# Data in this exercise
::::::

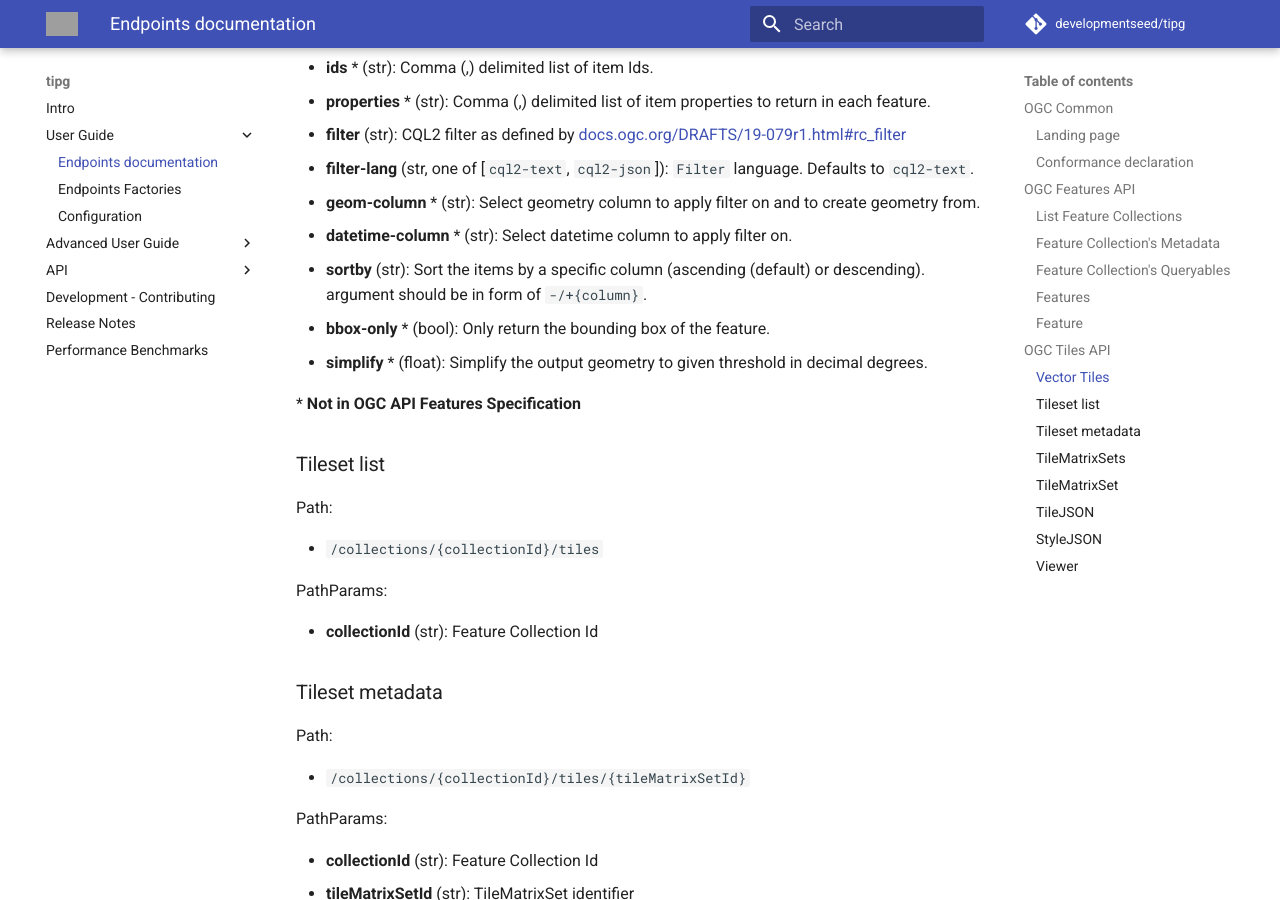
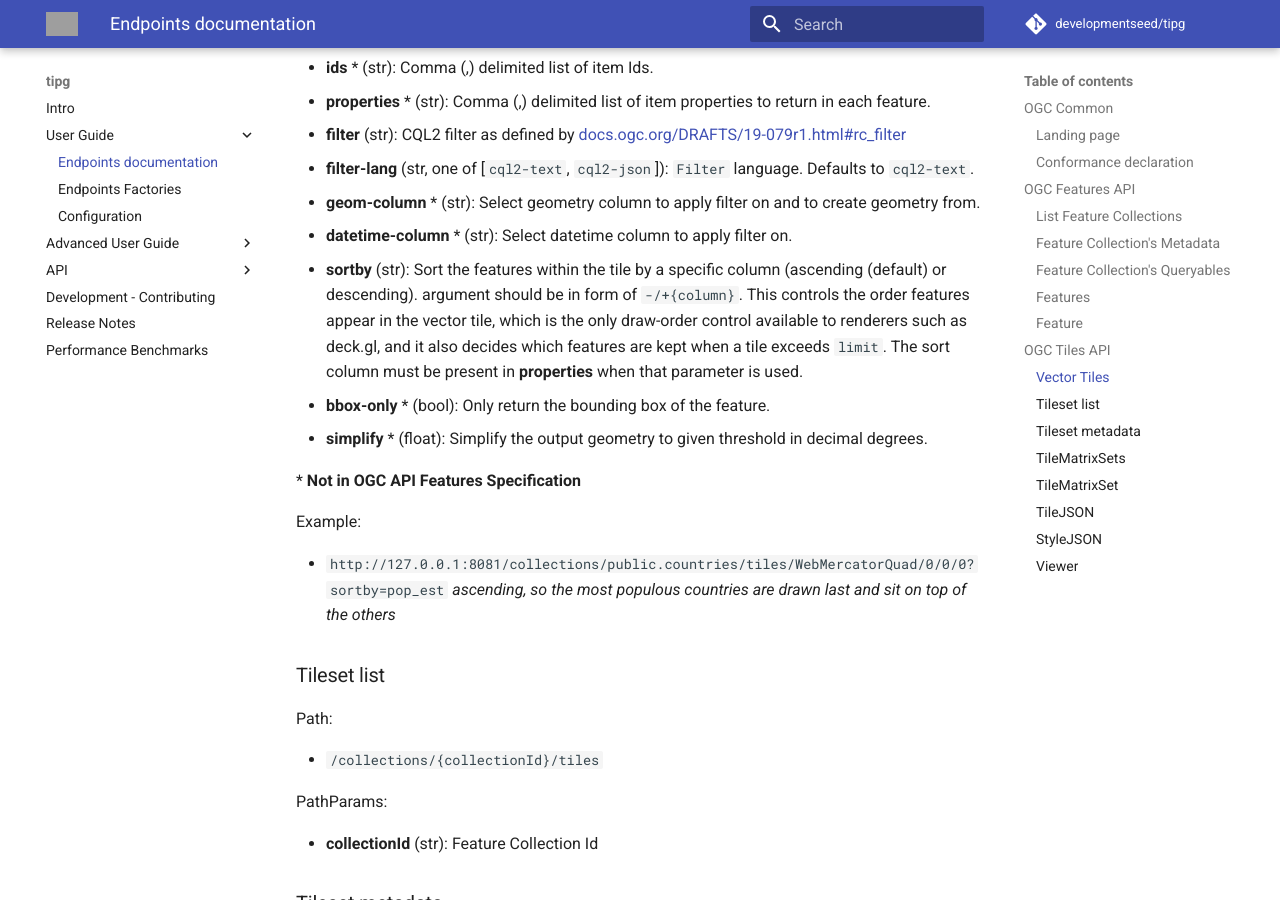
Before and after one commit to developmentseed/tipg, an MkDocs documentation site: the page built from docs/src/user_guide/endpoints.md, in a window 1280 px wide and 900 px high, scrolled down 14440 px. Built offline with MkDocs 1.6.1 and Material for MkDocs 9.7.7, drawn with Linux system fonts in a browser that asks for light colours; comment, search, counter and statistics services are not loaded; grey boxes are pictures that could not be loaded.

Commit message:
docs: note sortby support on the tiles endpoint
The parameter was already listed for /tiles but described as if it only
sorted a feature list. Says what it actually controls — draw order within
the tile and which features survive `limit` truncation — and documents
that the sort column has to be in `properties` when that is set.

```diff
--- a/docs/src/user_guide/endpoints.md
+++ b/docs/src/user_guide/endpoints.md
@@ -629,11 +629,15 @@ QueryParams:
 - **filter-lang** (str, one of [`cql2-text`, `cql2-json`]): `Filter` language. Defaults to `cql2-text`.
 - **geom-column** * (str): Select geometry column to apply filter on and to create geometry from.
 - **datetime-column** * (str): Select datetime column to apply filter on.
-- **sortby** (str): Sort the items by a specific column (ascending (default) or descending). argument should be in form of `-/+{column}`.
+- **sortby** (str): Sort the features within the tile by a specific column (ascending (default) or descending). argument should be in form of `-/+{column}`. This controls the order features appear in the vector tile, which is the only draw-order control available to renderers such as deck.gl, and it also decides which features are kept when a tile exceeds `limit`. The sort column must be present in **properties** when that parameter is used.
 - **bbox-only**  * (bool): Only return the bounding box of the feature.
 - **simplify** * (float): Simplify the output geometry to given threshold in decimal degrees.
 
 \*  **Not in OGC API Features Specification**
+
+Example:
+
+- `http://127.0.0.1:8081/collections/public.countries/tiles/WebMercatorQuad/0/0/0?sortby=pop_est` *ascending, so the most populous countries are drawn last and sit on top of the others*
 
 
 ### Tileset list
```
Also changed, not shown: CHANGES.md (+2 -0 lines).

::::::

# Exercise description
All lines carrying the word "column" must be copied from the data above.

# Exercise output
that the sort column has to be in `properties` when that is set.
 - **geom-column** * (str): Select geometry column to apply filter on and to create geometry from.
 - **datetime-column** * (str): Select datetime column to apply filter on.
-- **sortby** (str): Sort the items by a specific column (ascending (default) or descending). argument should be in form of `-/+{column}`.
+- **sortby** (str): Sort the features within the tile by a specific column (ascending (default) or descending). argument should be in form of `-/+{column}`. This controls the order features appear in the vector tile, which is the only draw-order control available to renderers such as deck.gl, and it also decides which features are kept when a tile exceeds `limit`. The sort column must be present in **properties** when that parameter is used.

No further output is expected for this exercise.